» Exercise prompt:
Set down the data again exactly. Pictures are not part of the copy.

» Data shown:
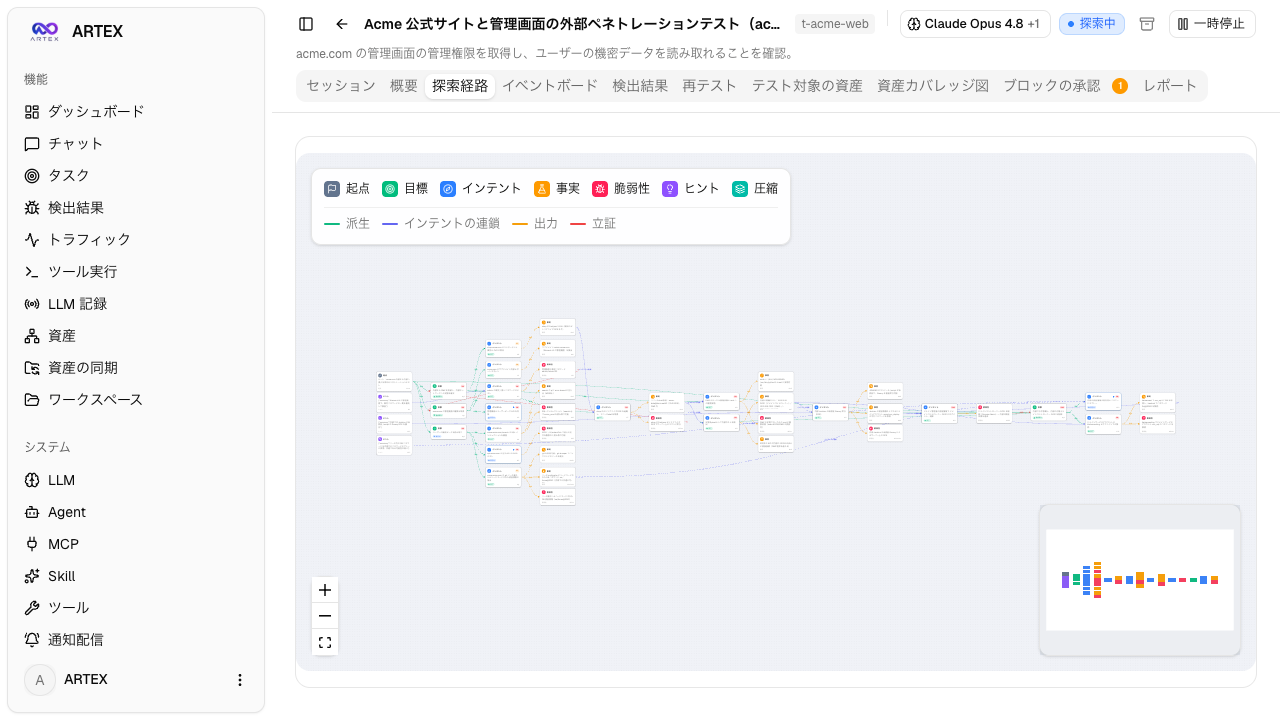
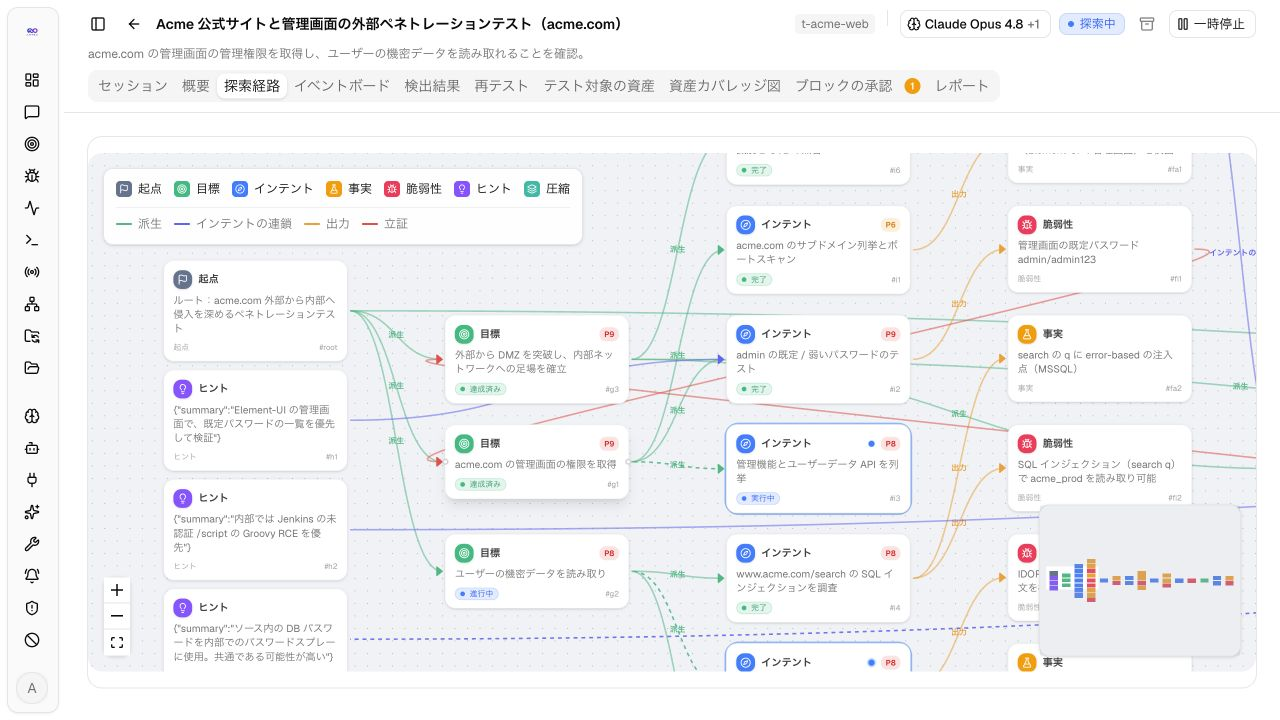
fix: 翻訳後のログ分類を維持し探索経路画像を更新

diff --git a/traffic/traffic.go b/traffic/traffic.go
@@ -689,7 +689,7 @@ func (t *Traffic) blobPath(hash string) (string, error) {
 	// Validated as pure hex before touching the filesystem, so a crafted hash can
 	// never traverse out of the blob directory.
 	if !blobHashRe.MatchString(hash) {
-		return "", fmt.Errorf("無効な blob hash")
+		return "", fmt.Errorf("不正な blob hash")
 	}
 	for _, p := range []string{
 		filepath.Join(t.dir, "_blobs", "sha256", hash[:2], hash+".bin"),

» The answer:
fix: 翻訳後のログ分類を維持し探索経路画像を更新

diff --git a/traffic/traffic.go b/traffic/traffic.go
@@ -689,7 +689,7 @@ func (t *Traffic) blobPath(hash string) (string, error) {
 	// Validated as pure hex before touching the filesystem, so a crafted hash can
 	// never traverse out of the blob directory.
 	if !blobHashRe.MatchString(hash) {
-		return "", fmt.Errorf("無効な blob hash")
+		return "", fmt.Errorf("不正な blob hash")
 	}
 	for _, p := range []string{
 		filepath.Join(t.dir, "_blobs", "sha256", hash[:2], hash+".bin"),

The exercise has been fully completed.